ASPIRE is a quarterly magazine published by PCI in cooperation with the associations of the National Concrete Bridge Council. The editorial content focuses on the latest technology and key issues in the Concrete Bridge Industry.
Issue link: http://www.aspiremagazinebyengineers.com/i/306888
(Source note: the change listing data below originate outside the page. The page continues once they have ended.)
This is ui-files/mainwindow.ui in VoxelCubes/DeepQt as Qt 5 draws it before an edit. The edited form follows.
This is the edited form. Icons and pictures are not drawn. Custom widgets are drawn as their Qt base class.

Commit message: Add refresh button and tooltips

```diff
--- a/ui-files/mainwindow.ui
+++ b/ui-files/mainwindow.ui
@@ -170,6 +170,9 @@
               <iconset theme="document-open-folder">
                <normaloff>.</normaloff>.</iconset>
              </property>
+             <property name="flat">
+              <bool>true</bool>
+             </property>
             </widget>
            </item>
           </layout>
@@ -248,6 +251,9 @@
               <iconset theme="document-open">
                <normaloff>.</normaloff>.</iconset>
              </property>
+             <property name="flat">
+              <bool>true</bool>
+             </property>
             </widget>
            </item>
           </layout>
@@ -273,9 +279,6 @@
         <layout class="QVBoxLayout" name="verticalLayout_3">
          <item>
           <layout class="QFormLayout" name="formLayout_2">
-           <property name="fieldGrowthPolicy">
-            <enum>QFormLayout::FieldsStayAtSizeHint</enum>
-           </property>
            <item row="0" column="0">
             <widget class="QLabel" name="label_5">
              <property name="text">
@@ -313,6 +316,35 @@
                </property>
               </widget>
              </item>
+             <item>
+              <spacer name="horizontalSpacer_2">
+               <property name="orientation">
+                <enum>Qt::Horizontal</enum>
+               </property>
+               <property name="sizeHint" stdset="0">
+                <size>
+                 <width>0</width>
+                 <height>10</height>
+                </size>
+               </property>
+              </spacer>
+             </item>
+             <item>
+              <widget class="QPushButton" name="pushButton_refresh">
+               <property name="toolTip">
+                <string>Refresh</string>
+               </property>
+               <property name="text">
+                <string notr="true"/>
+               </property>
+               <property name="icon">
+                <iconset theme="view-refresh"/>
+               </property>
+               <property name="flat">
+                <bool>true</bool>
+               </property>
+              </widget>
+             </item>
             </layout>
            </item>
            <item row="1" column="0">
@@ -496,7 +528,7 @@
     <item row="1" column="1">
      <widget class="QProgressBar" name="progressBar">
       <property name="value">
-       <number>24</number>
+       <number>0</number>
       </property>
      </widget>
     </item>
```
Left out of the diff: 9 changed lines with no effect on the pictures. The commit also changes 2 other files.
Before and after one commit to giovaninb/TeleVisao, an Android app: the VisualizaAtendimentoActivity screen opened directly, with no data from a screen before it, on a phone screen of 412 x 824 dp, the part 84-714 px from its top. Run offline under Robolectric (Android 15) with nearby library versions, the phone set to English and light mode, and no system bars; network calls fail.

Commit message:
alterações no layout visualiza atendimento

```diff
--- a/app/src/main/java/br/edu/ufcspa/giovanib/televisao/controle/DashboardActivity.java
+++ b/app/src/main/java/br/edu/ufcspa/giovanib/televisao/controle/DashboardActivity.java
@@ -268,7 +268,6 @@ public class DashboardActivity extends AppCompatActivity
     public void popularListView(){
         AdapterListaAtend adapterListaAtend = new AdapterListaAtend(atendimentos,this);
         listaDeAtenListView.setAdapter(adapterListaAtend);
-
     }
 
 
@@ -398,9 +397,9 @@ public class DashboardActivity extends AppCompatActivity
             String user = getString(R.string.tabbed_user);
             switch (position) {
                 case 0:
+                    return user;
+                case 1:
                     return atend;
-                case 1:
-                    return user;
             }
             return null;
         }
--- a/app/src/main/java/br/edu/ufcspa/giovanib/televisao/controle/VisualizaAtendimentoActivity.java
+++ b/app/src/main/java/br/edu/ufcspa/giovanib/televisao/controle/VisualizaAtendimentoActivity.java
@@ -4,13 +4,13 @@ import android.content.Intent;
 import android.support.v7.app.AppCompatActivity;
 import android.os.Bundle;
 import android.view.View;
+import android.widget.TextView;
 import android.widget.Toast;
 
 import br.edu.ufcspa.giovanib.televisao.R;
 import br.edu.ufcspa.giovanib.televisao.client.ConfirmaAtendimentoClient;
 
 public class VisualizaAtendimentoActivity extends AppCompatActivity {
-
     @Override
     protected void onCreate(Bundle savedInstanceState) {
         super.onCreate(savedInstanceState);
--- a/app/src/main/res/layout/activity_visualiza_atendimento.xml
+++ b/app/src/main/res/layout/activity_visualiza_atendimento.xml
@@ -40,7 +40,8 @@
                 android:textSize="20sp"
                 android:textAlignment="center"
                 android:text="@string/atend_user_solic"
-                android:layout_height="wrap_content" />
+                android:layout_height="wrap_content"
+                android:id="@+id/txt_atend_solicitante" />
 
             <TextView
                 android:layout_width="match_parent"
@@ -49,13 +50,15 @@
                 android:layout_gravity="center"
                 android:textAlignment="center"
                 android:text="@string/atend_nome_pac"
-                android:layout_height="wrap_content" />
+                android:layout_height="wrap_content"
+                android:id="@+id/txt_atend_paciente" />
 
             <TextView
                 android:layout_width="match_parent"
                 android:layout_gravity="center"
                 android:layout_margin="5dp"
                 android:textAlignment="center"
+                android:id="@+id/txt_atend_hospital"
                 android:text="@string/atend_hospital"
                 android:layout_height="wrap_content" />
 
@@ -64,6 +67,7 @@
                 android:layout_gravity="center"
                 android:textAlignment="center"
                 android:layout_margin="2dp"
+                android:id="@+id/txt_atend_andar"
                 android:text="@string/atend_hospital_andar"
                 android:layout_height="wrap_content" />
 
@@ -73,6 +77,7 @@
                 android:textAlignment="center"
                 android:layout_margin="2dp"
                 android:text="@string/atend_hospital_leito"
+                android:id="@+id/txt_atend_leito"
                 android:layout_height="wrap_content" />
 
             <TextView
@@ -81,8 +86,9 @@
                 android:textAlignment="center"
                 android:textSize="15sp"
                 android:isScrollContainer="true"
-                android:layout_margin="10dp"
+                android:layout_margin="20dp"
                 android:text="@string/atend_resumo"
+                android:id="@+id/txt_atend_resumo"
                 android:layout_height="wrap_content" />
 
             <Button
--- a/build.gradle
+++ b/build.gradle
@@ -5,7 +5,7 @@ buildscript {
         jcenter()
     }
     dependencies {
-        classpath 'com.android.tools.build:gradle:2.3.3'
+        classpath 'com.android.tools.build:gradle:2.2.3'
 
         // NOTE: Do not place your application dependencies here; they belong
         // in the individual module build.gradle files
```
16 | ASPIRE , Fall 2008 P E R S P E C T I V E ENVIRONMENTAL Benefts of Concrete Bridges Every day, sustainability becomes an all-encompassing concept that applies to every aspect of the design and construction of all structures; concrete bridges are no exception. Sustainability addresses the "triple bottom line"—environment, community, and economy. By balancing the three, the needs of present and future generations can be met. This article focuses on the effects concrete bridges may have on the environment—are they good to and good for the environment? Concrete is a Sustainable Material The primary raw material used to create cement is limestone, which is abundant. Concrete is made even more sustainable by the use of fly ash, which is recycled waste material from coal-fired power plants. Fly ash has been used this way for many years, and most projects in the United States today include fly ash in the concrete. Other recycled cementitious materials include blast furnace slag and silica fume. Reinforcing steel and prestressing strands are also recyclable materials. The portland cement industry is a leader in protecting the environment and promoting sustainability. The industry has reduced emissions by 33% since 1975 and plans to voluntarily reduce CO 2 emissions to 10% below the 1990 baseline. Concrete uses recycled materials, abundant materials, and environmentally conscious manufacturing processes while providing the bridges that our communities need and depend on for transportation, commerce, and quality of life. Concrete is Recyclable Producing only as much concrete as is needed for a project reduces waste. And when a concrete bridge has reached the end of its useful life, the concrete can be recycled by crushing it and using it as fill for roads. In addition to reducing waste in landfills, this approach reduces the need to mine and process new materials and limits pollution involved in transporting material to sites. An example of this type of materials management can be found in the article on page 20 about Oregon's bridge program. As another example, after the Arthur Ravenel Jr. Bridge was constructed in Charleston, S.C., more than 248,000 tons of concrete were salvaged from demolition of the two structures it replaced. The material was used to create 82 acres of reef habitat. ASPIRE_fall08.indb 16 9/15/08 4:01:03 PM